This kind gesture has been recognized by Hamptonians both on and off-campus as an unnecessary ploy for good publicity. Many of the students feel that their needs have been brushed aside and ignored while the administration is very quick to extend their hand overseas. 

After interviewing a handful of students, the consensus has been that no one is truly in agreement with this decision. 

“More people are deserving of what is being extended to these students who are not just in the Hampton Roads area, but right here on our very campus.” 

One student stated, “It’s almost as if these students were intentionally overlooked for a larger publicity stunt.” 

Another issue being brought up by the student body is that the money we already have is not properly allocated to giving students better opportunities and resources on campus. 

According to Google, tuition at Hampton is on average $31k, and this is after aid. A majority of students here pay close to if not full tuition.

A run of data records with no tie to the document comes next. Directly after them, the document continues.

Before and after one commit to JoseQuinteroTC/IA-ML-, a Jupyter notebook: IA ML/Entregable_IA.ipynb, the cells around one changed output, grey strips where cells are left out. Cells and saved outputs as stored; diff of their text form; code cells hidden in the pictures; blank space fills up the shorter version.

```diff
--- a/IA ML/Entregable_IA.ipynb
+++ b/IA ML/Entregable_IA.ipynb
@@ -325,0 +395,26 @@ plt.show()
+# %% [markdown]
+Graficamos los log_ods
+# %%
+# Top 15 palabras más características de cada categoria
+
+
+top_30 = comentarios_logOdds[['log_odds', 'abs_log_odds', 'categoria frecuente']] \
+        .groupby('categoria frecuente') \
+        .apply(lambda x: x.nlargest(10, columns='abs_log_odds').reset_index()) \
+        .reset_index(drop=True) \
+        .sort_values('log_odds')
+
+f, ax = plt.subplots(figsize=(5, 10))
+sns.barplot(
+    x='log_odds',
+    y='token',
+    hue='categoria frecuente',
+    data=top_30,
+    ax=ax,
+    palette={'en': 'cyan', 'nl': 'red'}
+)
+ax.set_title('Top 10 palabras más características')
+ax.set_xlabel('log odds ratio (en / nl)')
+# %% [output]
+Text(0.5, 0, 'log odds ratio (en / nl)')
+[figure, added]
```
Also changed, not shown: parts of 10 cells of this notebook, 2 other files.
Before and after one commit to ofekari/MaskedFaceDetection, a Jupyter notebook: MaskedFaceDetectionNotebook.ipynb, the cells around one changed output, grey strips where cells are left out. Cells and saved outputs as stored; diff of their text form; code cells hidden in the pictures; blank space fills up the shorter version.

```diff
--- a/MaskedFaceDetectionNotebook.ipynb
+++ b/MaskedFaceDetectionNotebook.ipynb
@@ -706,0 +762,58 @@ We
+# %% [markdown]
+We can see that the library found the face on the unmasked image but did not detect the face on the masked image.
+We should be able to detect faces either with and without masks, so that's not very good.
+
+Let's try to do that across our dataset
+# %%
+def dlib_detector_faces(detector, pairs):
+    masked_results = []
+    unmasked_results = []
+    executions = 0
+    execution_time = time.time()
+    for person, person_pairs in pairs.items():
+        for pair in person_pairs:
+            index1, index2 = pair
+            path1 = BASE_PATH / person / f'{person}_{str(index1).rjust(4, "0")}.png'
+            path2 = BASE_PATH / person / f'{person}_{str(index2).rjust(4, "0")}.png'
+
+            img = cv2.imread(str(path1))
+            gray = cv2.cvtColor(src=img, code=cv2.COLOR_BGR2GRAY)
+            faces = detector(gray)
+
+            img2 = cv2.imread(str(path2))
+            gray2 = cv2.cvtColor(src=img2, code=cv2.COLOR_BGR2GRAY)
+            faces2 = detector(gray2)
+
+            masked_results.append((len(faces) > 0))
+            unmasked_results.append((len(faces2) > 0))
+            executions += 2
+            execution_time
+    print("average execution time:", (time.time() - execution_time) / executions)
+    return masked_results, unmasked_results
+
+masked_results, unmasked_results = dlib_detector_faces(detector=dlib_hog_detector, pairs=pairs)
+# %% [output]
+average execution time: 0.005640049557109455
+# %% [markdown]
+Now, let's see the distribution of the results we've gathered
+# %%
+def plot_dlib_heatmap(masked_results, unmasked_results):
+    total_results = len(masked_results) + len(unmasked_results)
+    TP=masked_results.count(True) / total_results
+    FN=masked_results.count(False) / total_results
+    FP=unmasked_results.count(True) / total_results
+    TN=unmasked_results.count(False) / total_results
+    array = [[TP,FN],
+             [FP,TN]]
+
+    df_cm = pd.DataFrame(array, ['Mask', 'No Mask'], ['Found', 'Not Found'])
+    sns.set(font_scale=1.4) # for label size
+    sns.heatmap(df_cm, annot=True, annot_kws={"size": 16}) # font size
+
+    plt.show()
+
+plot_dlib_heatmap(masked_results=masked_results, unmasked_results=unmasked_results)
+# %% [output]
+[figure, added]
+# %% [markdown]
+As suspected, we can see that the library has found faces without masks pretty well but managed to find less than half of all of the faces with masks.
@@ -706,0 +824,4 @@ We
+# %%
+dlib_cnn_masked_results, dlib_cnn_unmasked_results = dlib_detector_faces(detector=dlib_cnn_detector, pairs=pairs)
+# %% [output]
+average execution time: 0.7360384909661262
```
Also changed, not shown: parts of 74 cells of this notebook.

This means a large portion of the student body is not seeing where their money is going. 

Ari, a sophomore currently attending Hampton studying liberal studies, said there are a lot of places on campus that currently need attention.

“There are a million different ways the money being donated to Ukrainian students could be utilized on campus. The dorms are moldy, the bathrooms are often left unclean, many things are outdated from the buildings to the official Hampton website. Many resources that were advertised to incoming students are no longer available and a lot of us feel misled to come here for something that’s not even here anymore,”  she said.

Most people came to Hampton because of the numerous esteemed programs that are offered here. Unfortunately, due to COVID many resources have become unavailable and many staff members have left. 

Some departments haven’t been thriving the way that they used to. Those who currently attend the university would greatly benefit from the rebuilding of these programs. 

Hamptonians feel neglected by the administration because it has become apparent that the two main concerns of the school are its reputation and enrollment rates. 

“Hampton seems to be more concerned about its public image than actually making the changes necessary to truly ensure that the school’s reputation is not tarnished and the enrollment rates don’t plummet,”  said a student who wished to be left anonymous.  

As we find out more about the struggles being had by those attempting to flee from these unsafe conditions, there appears to be a pattern of racial discrimination in Ukraine and neighboring nations. Videos have surfaced showing Black students being refused refuge. In one instance, a little girl was forced off of a train so that a white passenger could board and flee to safety. 

Being that Hampton is an HBCU, Hamptonians feel it is not right to offer scholarships to people who quite possibly could be prejudiced against Black students. 

While it is recognized that both the African students who were displaced and native Ukrainians have been extended this opportunity, it remains true that the money could be better spent on current students and the enhancement of on-campus resources. 

Overall, many students are unhappy with the decision. After all, they feel Hampton should be working towards making campus life a better experience for those already enrolled instead of trying to fill the campus with students who are subsequently going to be unhappy because they aren’t getting what they were promised. 

Leave a Reply

Fill in your details below or click an icon to log in:

WordPress.com Logo

You are commenting using your WordPress.com account. Log Out /  Change )

Twitter picture

You are commenting using your Twitter account. Log Out /  Change )

Facebook photo

You are commenting using your Facebook account. Log Out /  Change )

Connecting to %s